(Exercise requirements)
Your task is to copy every line of the entries that holds the word "Avatar".

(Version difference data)

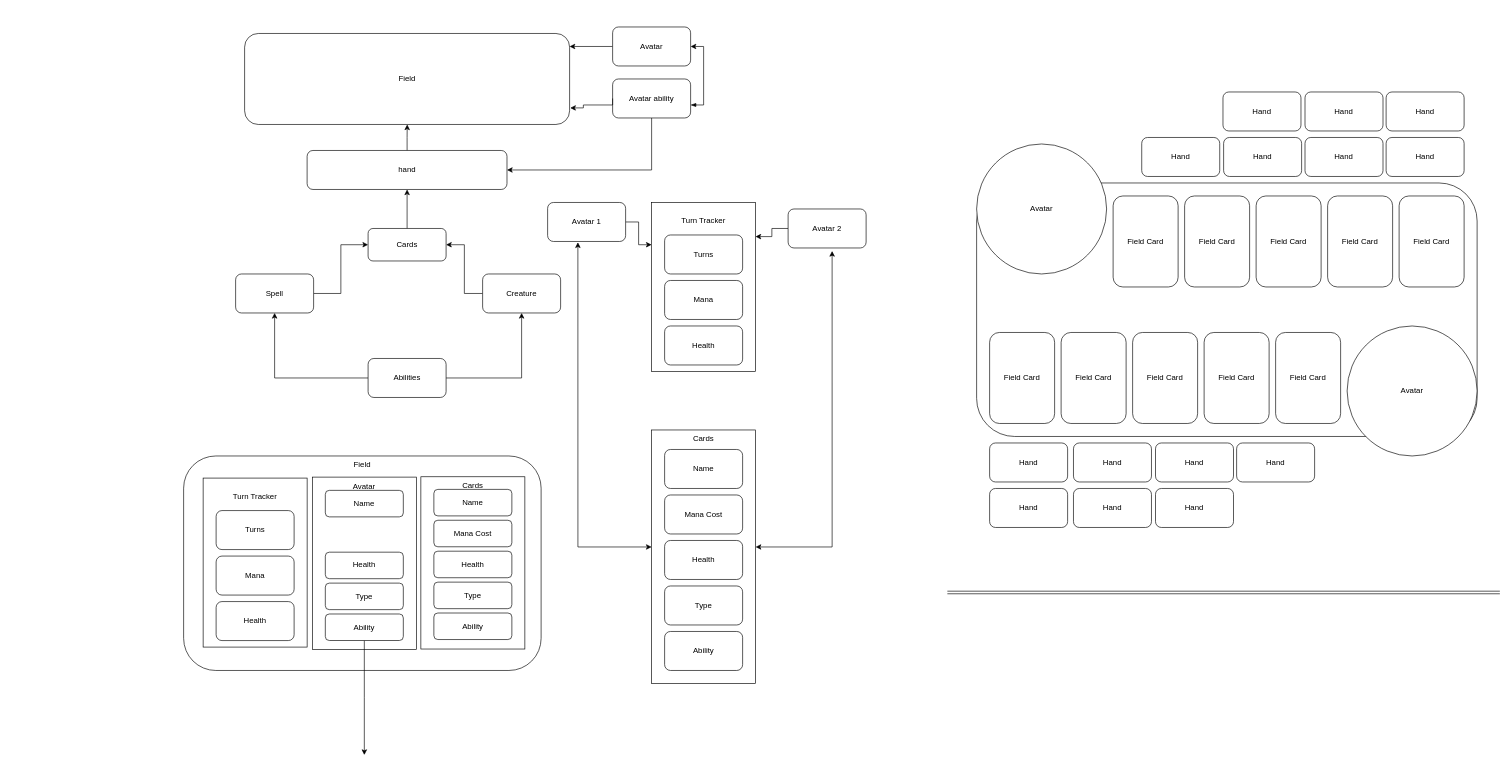
This is daigrams_from_site/Card Game Flow Chart.drawio from popados/01_diagrams, a draw.io file, before an edit. Source tidied: cells renumbered, new cells numbered last; positions are measured from the earlier drawing's top-left corner, leaving out a move shared by most shapes. Both pictures are drawn from the tidied source at 65%, with x=0, y=0 at pixel (183, 27).
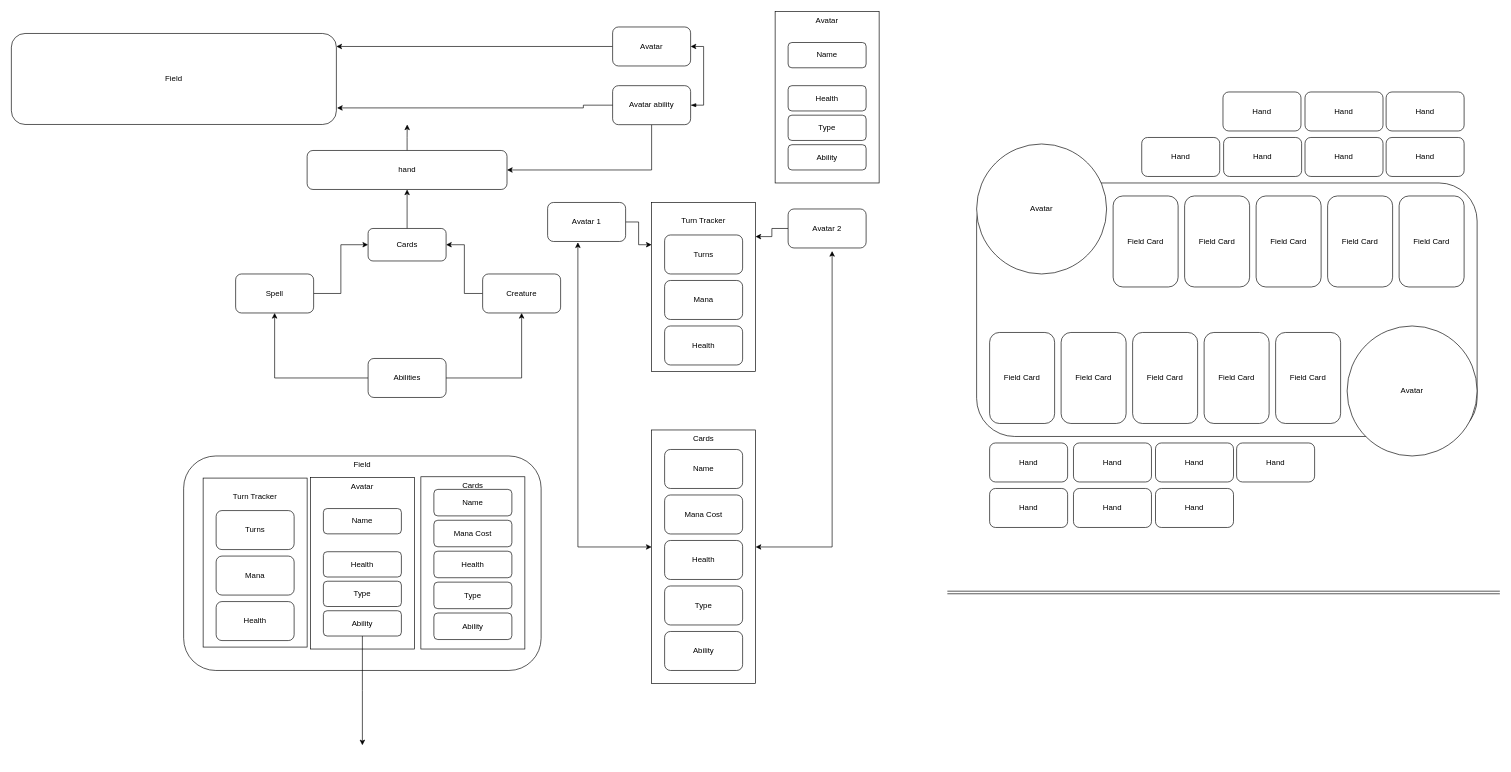
The same page after the edit.

Diff of the diagram source:
```diff
@@
     <mxCell id="18" value="Field&lt;br&gt;" style="rounded=1;whiteSpace=wrap;html=1;" parent="1" vertex="1">
-      <mxGeometry x="93.8" y="10" width="500" height="140" as="geometry" />
+      <mxGeometry x="-265" y="10" width="500" height="140" as="geometry" />
     </mxCell>
@@
     <mxCell id="27" value="Avatar ability" style="rounded=1;whiteSpace=wrap;html=1;" parent="1" vertex="1">
-      <mxGeometry x="660" y="80" width="120" height="60" as="geometry" />
+      <mxGeometry x="660" y="90.3" width="120" height="60" as="geometry" />
     </mxCell>
@@
     <mxCell id="62" style="group;" parent="1" vertex="1">
-      <mxGeometry x="198" y="692.5" width="160" height="265" as="geometry" />
+      <mxGeometry x="195" y="697" width="160" height="260" as="geometry" />
     </mxCell>
     <mxCell id="63" value="Avatar" style="rounded=0;whiteSpace=wrap;html=1;align=center;horizontal=1;verticalAlign=top;" parent="62" vertex="1">
-      <mxGeometry width="160" height="265" as="geometry" />
+      <mxGeometry y="-3.8" width="160" height="263.8" as="geometry" />
     </mxCell>
     <mxCell id="64" value="Name" style="rounded=1;whiteSpace=wrap;html=1;" parent="62" vertex="1">
-      <mxGeometry x="20" y="20.4" width="120" height="40.8" as="geometry" />
+      <mxGeometry x="20" y="43.9" width="120" height="38.9" as="geometry" />
     </mxCell>
     <mxCell id="65" value="Health" style="rounded=1;whiteSpace=wrap;html=1;" parent="62" vertex="1">
-      <mxGeometry x="20" y="115.5" width="120" height="40.8" as="geometry" />
+      <mxGeometry x="20" y="110.3" width="120" height="38.9" as="geometry" />
     </mxCell>
     <mxCell id="66" value="Type" style="rounded=1;whiteSpace=wrap;html=1;" parent="62" vertex="1">
-      <mxGeometry x="20" y="163.1" width="120" height="40.8" as="geometry" />
+      <mxGeometry x="20" y="155.7" width="120" height="38.9" as="geometry" />
     </mxCell>
     <mxCell id="67" style="edgeStyle=orthogonalEdgeStyle;rounded=0;jettySize=auto;html=1;" parent="62" edge="1" source="68">
       <mxGeometry relative="1" as="geometry">
-        <mxPoint x="80" y="427.5" as="targetPoint" />
+        <mxPoint x="80" y="408.1" as="targetPoint" />
       </mxGeometry>
     </mxCell>
     <mxCell id="68" value="Ability" style="rounded=1;whiteSpace=wrap;html=1;" parent="62" vertex="1">
-      <mxGeometry x="20" y="210.6" width="120" height="40.8" as="geometry" />
+      <mxGeometry x="20" y="201.1" width="120" height="38.9" as="geometry" />
     </mxCell>
@@
+    <mxCell id="86" value="Avatar" style="rounded=0;whiteSpace=wrap;html=1;align=center;horizontal=1;verticalAlign=top;" parent="1" vertex="1">
+      <mxGeometry x="910" y="-23.8" width="160" height="263.8" as="geometry" />
+    </mxCell>
+    <mxCell id="87" value="Name" style="rounded=1;whiteSpace=wrap;html=1;" parent="1" vertex="1">
+      <mxGeometry x="930" y="23.9" width="120" height="38.9" as="geometry" />
+    </mxCell>
+    <mxCell id="88" value="Health" style="rounded=1;whiteSpace=wrap;html=1;" parent="1" vertex="1">
+      <mxGeometry x="930" y="90.3" width="120" height="38.9" as="geometry" />
+    </mxCell>
+    <mxCell id="89" value="Type" style="rounded=1;whiteSpace=wrap;html=1;" parent="1" vertex="1">
+      <mxGeometry x="930" y="135.7" width="120" height="38.9" as="geometry" />
+    </mxCell>
+    <mxCell id="90" value="Ability" style="rounded=1;whiteSpace=wrap;html=1;" parent="1" vertex="1">
+      <mxGeometry x="930" y="181.1" width="120" height="38.9" as="geometry" />
+    </mxCell>
```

(Your response)
     <mxCell id="27" value="Avatar ability" style="rounded=1;whiteSpace=wrap;html=1;" parent="1" vertex="1">
     <mxCell id="63" value="Avatar" style="rounded=0;whiteSpace=wrap;html=1;align=center;horizontal=1;verticalAlign=top;" parent="62" vertex="1">
+    <mxCell id="86" value="Avatar" style="rounded=0;whiteSpace=wrap;html=1;align=center;horizontal=1;verticalAlign=top;" parent="1" vertex="1">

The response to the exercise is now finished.